(WOD) Word of the Day: Virtual Reality describes a computer-generated environment that’s similar to real life but not quite. Side note: Virtual Reality is all the rage so it really should be the word for the month of October.
When You’re Waiting for the ‘October Surprise…’
This week, Wikileaks’ Julian Assange announced that he’ll be putting Google, the U.S. presidential election process, mass surveillance, etc. on blast over the next 10 weeks.
When You Thought Sh*t Would Hit the Fan …

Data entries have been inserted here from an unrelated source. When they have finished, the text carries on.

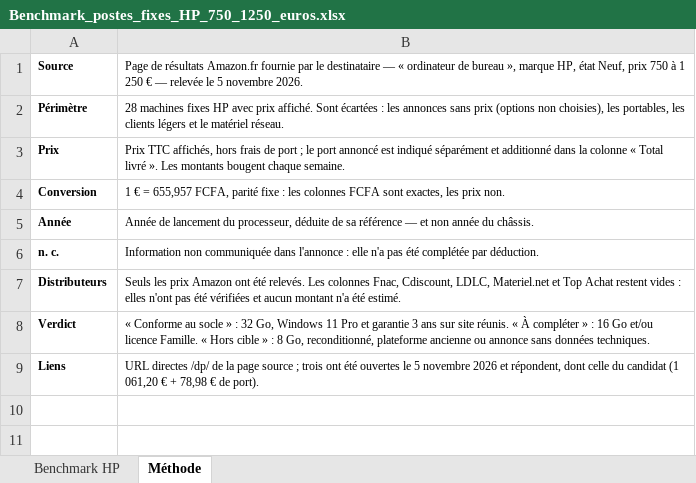
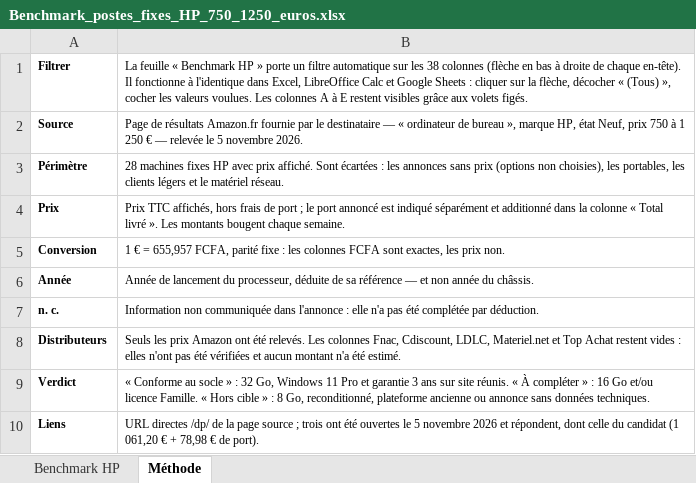
Before and after one commit to mojochessclub/computers, an Excel workbook: livrables/HP/Benchmark_postes_fixes_HP_750_1250_euros.xlsx, sheet Méthode, drawn as a sheet; values as stored, in another font and other column widths than the file's, no borders; the diff names each change by its address in the sheet, - before the commit and + after, or states it on an @@ line.

Commit message:
Classeur du benchmark HP : filtre automatique compatible LibreOffice
- AutoFilter sur A1:AL29 sans tableau OOXML (les listes déroulantes s'ouvrent
  à l'identique dans Excel, LibreOffice Calc et Google Sheets)
- volets figés sur ID..Modèle, en-tête répété, paysage A3 ajusté à la largeur
- fréquences et RAM en nombres (tri et filtre corrects) avec format GHz / Go
- lignes alternées, hyperliens et couleurs de verdict conservés
- feuille Méthode : mode d'emploi du filtre ; propriétés du document

Co-authored-by: arena-agent <297053741+arena-agent@users.noreply.github.com>

```diff
--- a/livrables/HP/Benchmark_postes_fixes_HP_750_1250_euros.xlsx (sheet Méthode)
+++ b/livrables/HP/Benchmark_postes_fixes_HP_750_1250_euros.xlsx (sheet Méthode)
+row 1: Filtrer | La feuille « Benchmark HP » porte un filtre automatique sur les 38 colonnes (flèche en bas à droite de chaque en-tête). Il fonctionne à l'identique dans Excel, LibreOffice Calc et Google Sheets : cliquer sur la flèche, décocher « (Tous) », cocher les valeurs voulues. Les colonnes A à E restent visibles grâce aux volets figés.
```
Also changed, not shown: sheet Benchmark HP, 1 other file.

The 10-week timeline was unexpected. Assange held a press conference earlier this week where he told us about his new plan. Rather than letting us in on some alleged truth bombs right then and there, Assange decided against it due to security concerns. That’s what we call an October Surprise!
When You’re Not Sure What to Expect …
If you’ll remember, Assange’s release of the Democratic National Conventions’ (DNC) emails back in June forced Rep. Debbie Wasserman Schultz to step down as the DNC’s Chair. So it’s expected that the upcoming leaks may derail Hillary Clinton’s presidential bid. We’ve been put on notice that the latest documents related to the election will come out Nov. 6 (the day before the election). Assange won’t go as far as to confirm that he’s trying to host the #HillaryIsOverParty, but, he did say the info he has is ‘significant’ and will reveal ‘interesting features of US power factions.’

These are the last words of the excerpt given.